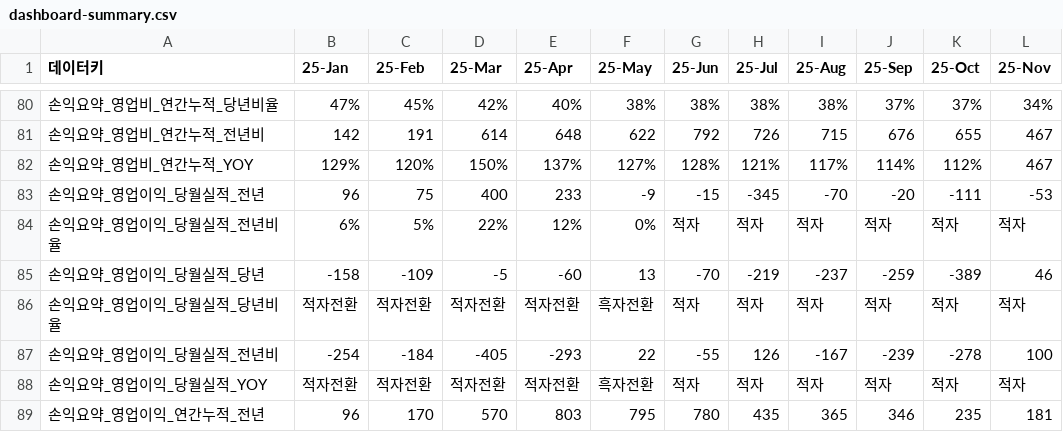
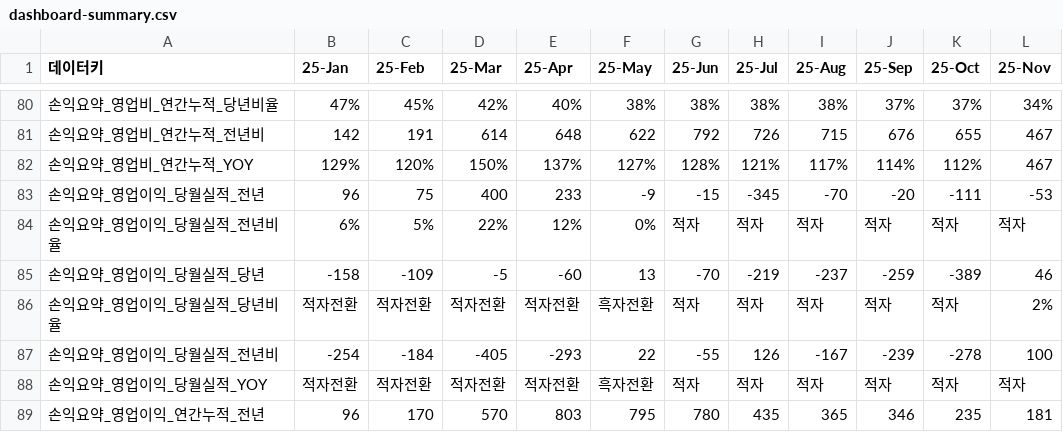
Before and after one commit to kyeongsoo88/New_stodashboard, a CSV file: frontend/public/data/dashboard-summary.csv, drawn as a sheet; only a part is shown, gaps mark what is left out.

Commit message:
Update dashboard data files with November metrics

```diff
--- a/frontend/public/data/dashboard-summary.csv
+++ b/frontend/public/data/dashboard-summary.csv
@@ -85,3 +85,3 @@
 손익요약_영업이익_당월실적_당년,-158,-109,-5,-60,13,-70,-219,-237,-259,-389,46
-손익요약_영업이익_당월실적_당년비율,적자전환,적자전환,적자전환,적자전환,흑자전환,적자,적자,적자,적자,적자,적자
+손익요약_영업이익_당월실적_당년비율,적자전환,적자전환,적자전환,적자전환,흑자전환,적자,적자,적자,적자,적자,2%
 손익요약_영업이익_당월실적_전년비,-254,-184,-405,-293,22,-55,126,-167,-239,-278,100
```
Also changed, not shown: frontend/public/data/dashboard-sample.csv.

◇ ◇ ◇

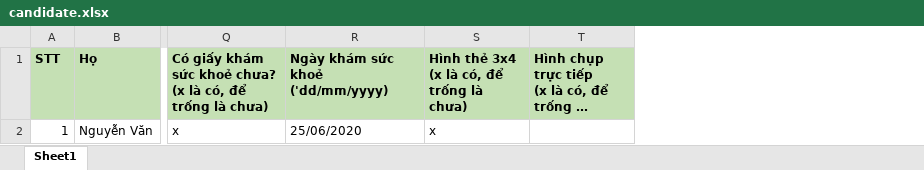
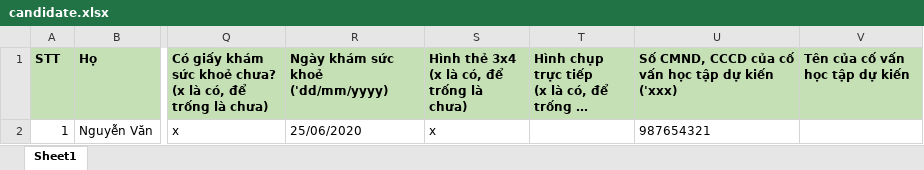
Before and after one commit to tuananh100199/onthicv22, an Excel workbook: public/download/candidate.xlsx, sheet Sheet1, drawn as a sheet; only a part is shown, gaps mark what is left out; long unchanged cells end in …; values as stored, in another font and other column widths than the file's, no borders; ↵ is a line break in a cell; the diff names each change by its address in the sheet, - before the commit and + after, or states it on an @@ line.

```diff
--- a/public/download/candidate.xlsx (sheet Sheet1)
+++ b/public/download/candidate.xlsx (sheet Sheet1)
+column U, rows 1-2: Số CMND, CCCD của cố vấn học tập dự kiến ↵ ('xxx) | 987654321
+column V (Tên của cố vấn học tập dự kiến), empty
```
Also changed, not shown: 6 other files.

◇ ◇ ◇

> [The problem] For each line of the entries that includes "data", show that line.

> [Output of the task]
Before and after one commit to kyeongsoo88/New_stodashboard, a CSV file: frontend/public/data/dashboard-summary.csv, drawn as a sheet; only a part is shown, gaps mark what is left out.
Update dashboard data files with November metrics
--- a/frontend/public/data/dashboard-summary.csv
+++ b/frontend/public/data/dashboard-summary.csv
Also changed, not shown: frontend/public/data/dashboard-sample.csv.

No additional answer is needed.